* _Required action_
Repeat word for word the line with "collector[OTel Collector]" and every line after it until the records below run out.

Saved data entries:
--- --- ---

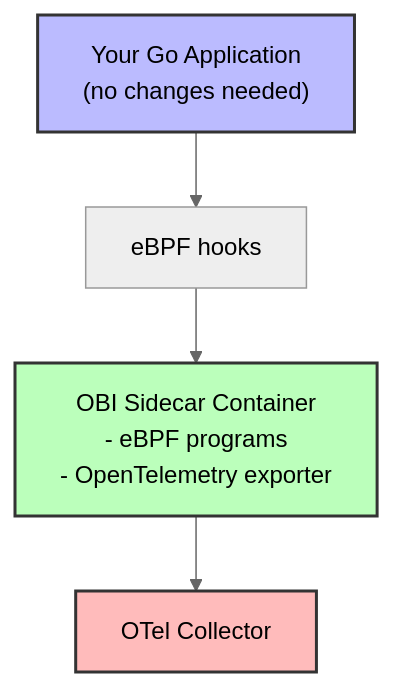
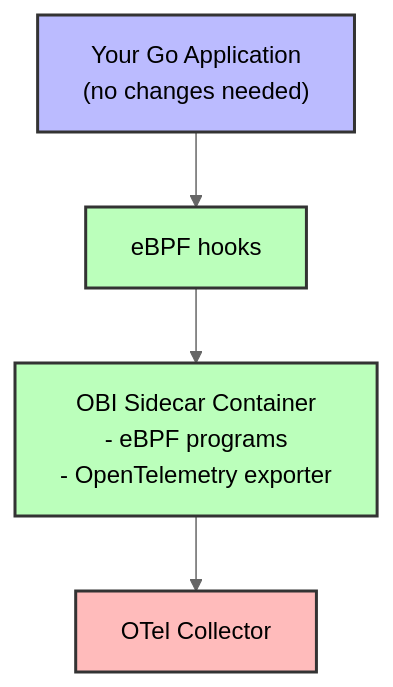
The third of 4 diagrams in presentation.md (hannahkm/fosdem-2026), drawn with Mermaid (neutral theme) before and after one commit.

Commit message:
style ebpf box

````diff
--- a/presentation.md
+++ b/presentation.md
@@ -471,15 +471,16 @@
 ```mermaid
 graph TB
     app["Your Go Application<br/>(no changes needed)"]
     ebpf[eBPF hooks]
     sidecar["OBI Sidecar Container<br/>- eBPF programs<br/>- OpenTelemetry exporter"]
     collector[OTel Collector]
 
     app --> ebpf
     ebpf --> sidecar
     sidecar --> collector
 
     style app fill:#bbf,stroke:#333,stroke-width:2px
+    style ebpf fill:#bfb,stroke:#333,stroke-width:2px
     style sidecar fill:#bfb,stroke:#333,stroke-width:2px
     style collector fill:#fbb,stroke:#333,stroke-width:2px
 ```
````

--- --- ---

* _Output below_
     collector[OTel Collector]
 
     app --> ebpf
     ebpf --> sidecar
     sidecar --> collector
 
     style app fill:#bbf,stroke:#333,stroke-width:2px
+    style ebpf fill:#bfb,stroke:#333,stroke-width:2px
     style sidecar fill:#bfb,stroke:#333,stroke-width:2px
     style collector fill:#fbb,stroke:#333,stroke-width:2px
 ```
````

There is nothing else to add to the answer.